▶ **TASK OBJECTIVE**
How many lines in the records below contain "OpenRouter"? Reply with the number alone.

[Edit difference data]
::::::
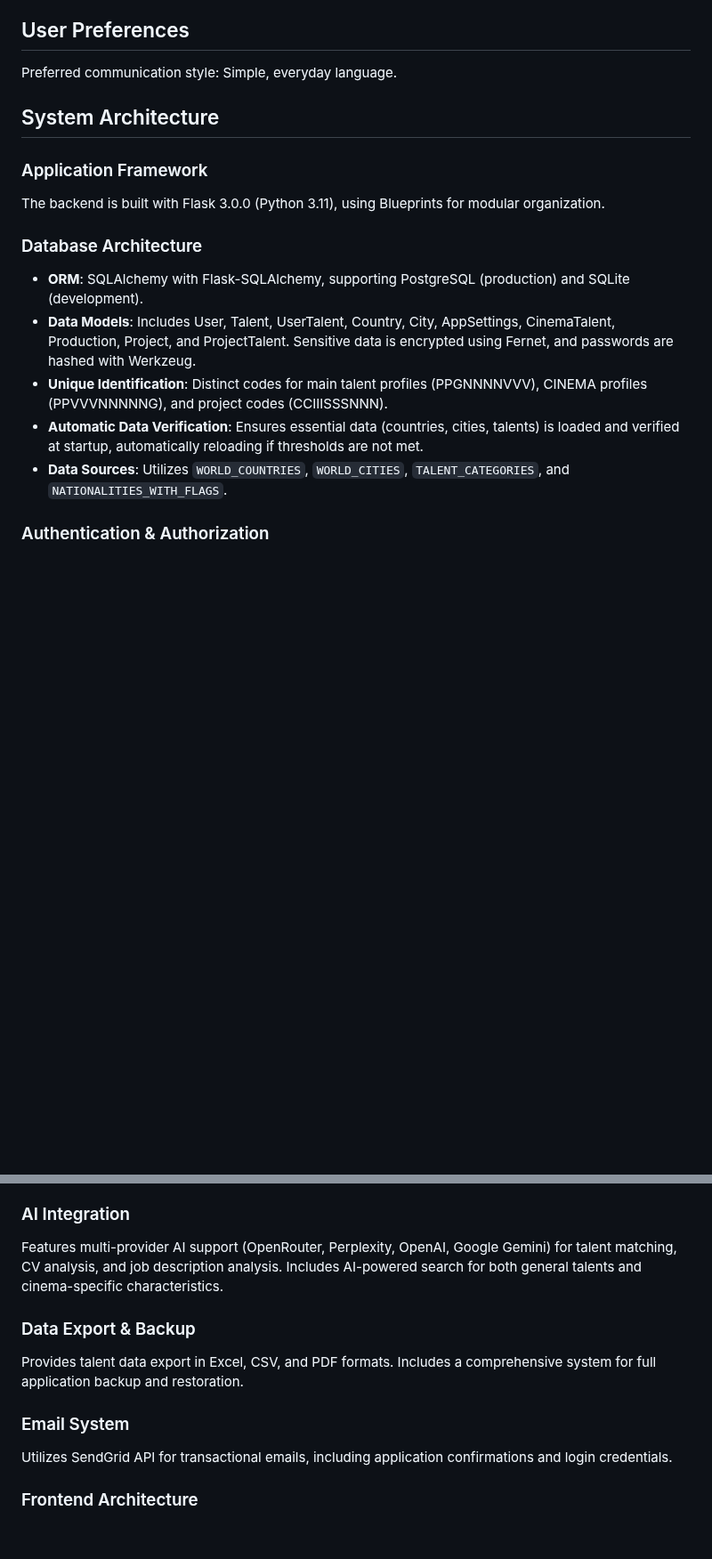
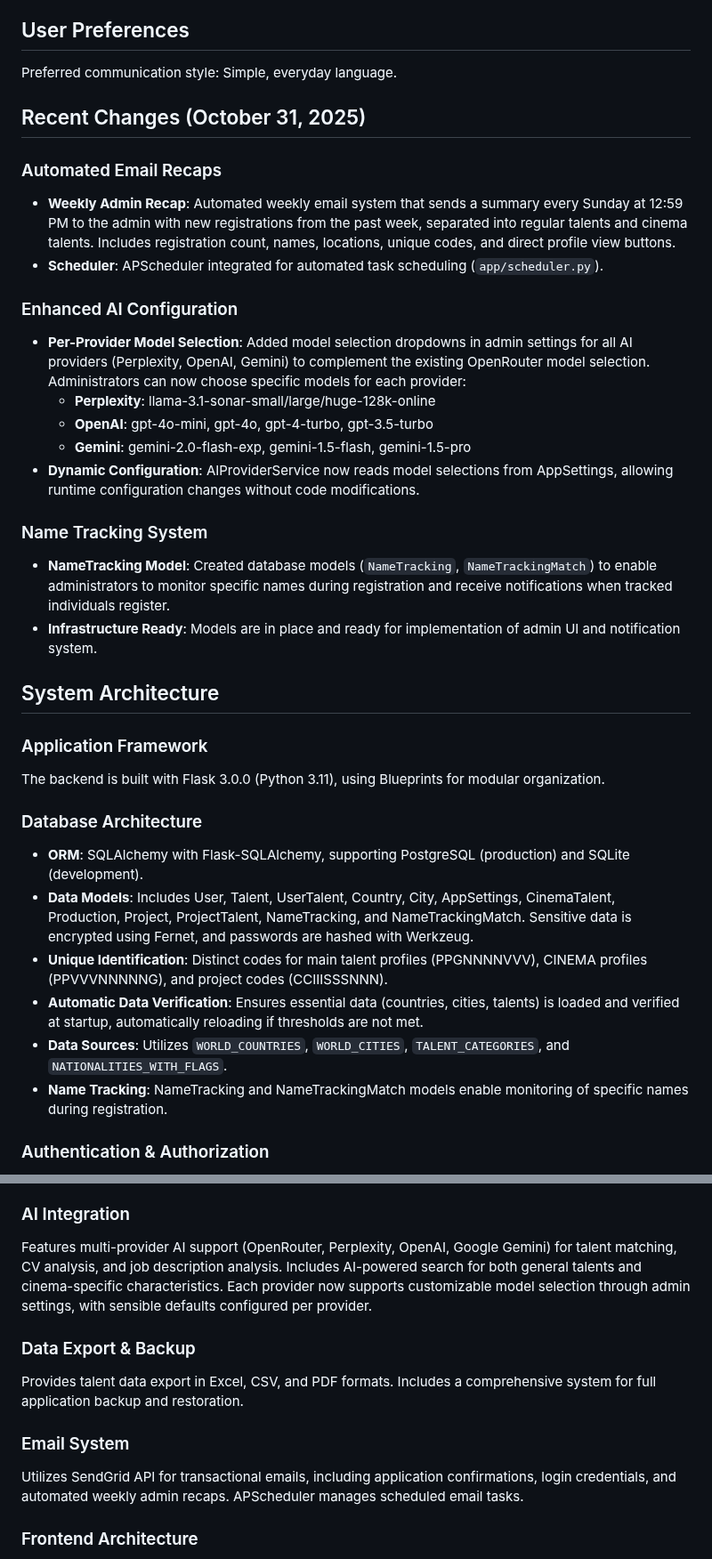
Before and after one commit to moa-digitalagency/Talento, a Markdown page: replit.md, 2 parts joined by grey strips. Shown at 89% size. GitHub-like rendering; blank space fills up the shorter version.

Commit message:
Add automated email recaps and enhanced AI model selection
Introduce weekly admin email recaps, per-provider AI model selection in settings, and new database models for name tracking.

Replit-Commit-Author: Agent
Replit-Commit-Session-Id: 9c6a836b-768a-4ed8-815c-3903fe4f7f22
Replit-Commit-Checkpoint-Type: full_checkpoint
Replit-Commit-Event-Id: d743d592-36b1-459a-a39c-9d74019e7245
Replit-Commit-Screenshot-Url: https://storage.googleapis.com/screenshot-production-us-central1/25cbda35-47a1-4710-a468-ba5ba30b0c2c/9c6a836b-768a-4ed8-815c-3903fe4f7f22/5cz2IFz

```diff
--- a/replit.md
+++ b/replit.md
@@ -6,6 +6,23 @@ taalentio.com is a professional web application designed to centralize and showc
 ## User Preferences
 Preferred communication style: Simple, everyday language.
 
+## Recent Changes (October 31, 2025)
+
+### Automated Email Recaps
+- **Weekly Admin Recap**: Automated weekly email system that sends a summary every Sunday at 12:59 PM to the admin with new registrations from the past week, separated into regular talents and cinema talents. Includes registration count, names, locations, unique codes, and direct profile view buttons.
+- **Scheduler**: APScheduler integrated for automated task scheduling (`app/scheduler.py`).
+
+### Enhanced AI Configuration
+- **Per-Provider Model Selection**: Added model selection dropdowns in admin settings for all AI providers (Perplexity, OpenAI, Gemini) to complement the existing OpenRouter model selection. Administrators can now choose specific models for each provider:
+  - **Perplexity**: llama-3.1-sonar-small/large/huge-128k-online
+  - **OpenAI**: gpt-4o-mini, gpt-4o, gpt-4-turbo, gpt-3.5-turbo
+  - **Gemini**: gemini-2.0-flash-exp, gemini-1.5-flash, gemini-1.5-pro
+- **Dynamic Configuration**: AIProviderService now reads model selections from AppSettings, allowing runtime configuration changes without code modifications.
+
+### Name Tracking System
+- **NameTracking Model**: Created database models (`NameTracking`, `NameTrackingMatch`) to enable administrators to monitor specific names during registration and receive notifications when tracked individuals register.
+- **Infrastructure Ready**: Models are in place and ready for implementation of admin UI and notification system.
+
 ## System Architecture
 
 ### Application Framework
@@ -13,10 +30,11 @@ The backend is built with Flask 3.0.0 (Python 3.11), using Blueprints for modula
 
 ### Database Architecture
 - **ORM**: SQLAlchemy with Flask-SQLAlchemy, supporting PostgreSQL (production) and SQLite (development).
-- **Data Models**: Includes User, Talent, UserTalent, Country, City, AppSettings, CinemaTalent, Production, Project, and ProjectTalent. Sensitive data is encrypted using Fernet, and passwords are hashed with Werkzeug.
+- **Data Models**: Includes User, Talent, UserTalent, Country, City, AppSettings, CinemaTalent, Production, Project, ProjectTalent, NameTracking, and NameTrackingMatch. Sensitive data is encrypted using Fernet, and passwords are hashed with Werkzeug.
 - **Unique Identification**: Distinct codes for main talent profiles (PPGNNNNVVV), CINEMA profiles (PPVVVNNNNNG), and project codes (CCIIISSSNNN).
 - **Automatic Data Verification**: Ensures essential data (countries, cities, talents) is loaded and verified at startup, automatically reloading if thresholds are not met.
 - **Data Sources**: Utilizes `WORLD_COUNTRIES`, `WORLD_CITIES`, `TALENT_CATEGORIES`, and `NATIONALITIES_WITH_FLAGS`.
+- **Name Tracking**: NameTracking and NameTrackingMatch models enable monitoring of specific names during registration.
 
 ### Authentication & Authorization
 - **Authentication**: Flask-Login, supporting dual login via email or unique code.
@@ -26,13 +44,13 @@ The backend is built with Flask 3.0.0 (Python 3.11), using Blueprints for modula
 Supports uploads of photos, CVs, and SEO images. Files are organized into specific directories (`photos/`, `cvs/`, `qrcodes/`, `seo/`) with secure handling, including extension validation and unique filenames. QR codes are generated dynamically for multi-environment compatibility.
 
 ### AI Integration
-Features multi-provider AI support (OpenRouter, Perplexity, OpenAI, Google Gemini) for talent matching, CV analysis, and job description analysis. Includes AI-powered search for both general talents and cinema-specific characteristics.
+Features multi-provider AI support (OpenRouter, Perplexity, OpenAI, Google Gemini) for talent matching, CV analysis, and job description analysis. Includes AI-powered search for both general talents and cinema-specific characteristics. Each provider now supports customizable model selection through admin settings, with sensible defaults configured per provider.
 
 ### Data Export & Backup
 Provides talent data export in Excel, CSV, and PDF formats. Includes a comprehensive system for full application backup and restoration.
 
 ### Email System
-Utilizes SendGrid API for transactional emails, including application confirmations and login credentials.
+Utilizes SendGrid API for transactional emails, including application confirmations, login credentials, and automated weekly admin recaps. APScheduler manages scheduled email tasks.
 
 ### Frontend Architecture
 Employs Jinja2 for templating and Tailwind CSS (CDN) for styling. The UI/UX is designed for a modern, professional aesthetic with multi-step forms, role-based dynamic navigation, and consistent branding.
```
Also changed, not shown: other parts of replit.md (+1 -0 lines).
::::::
▶ **COMPLETED EXERCISE**
3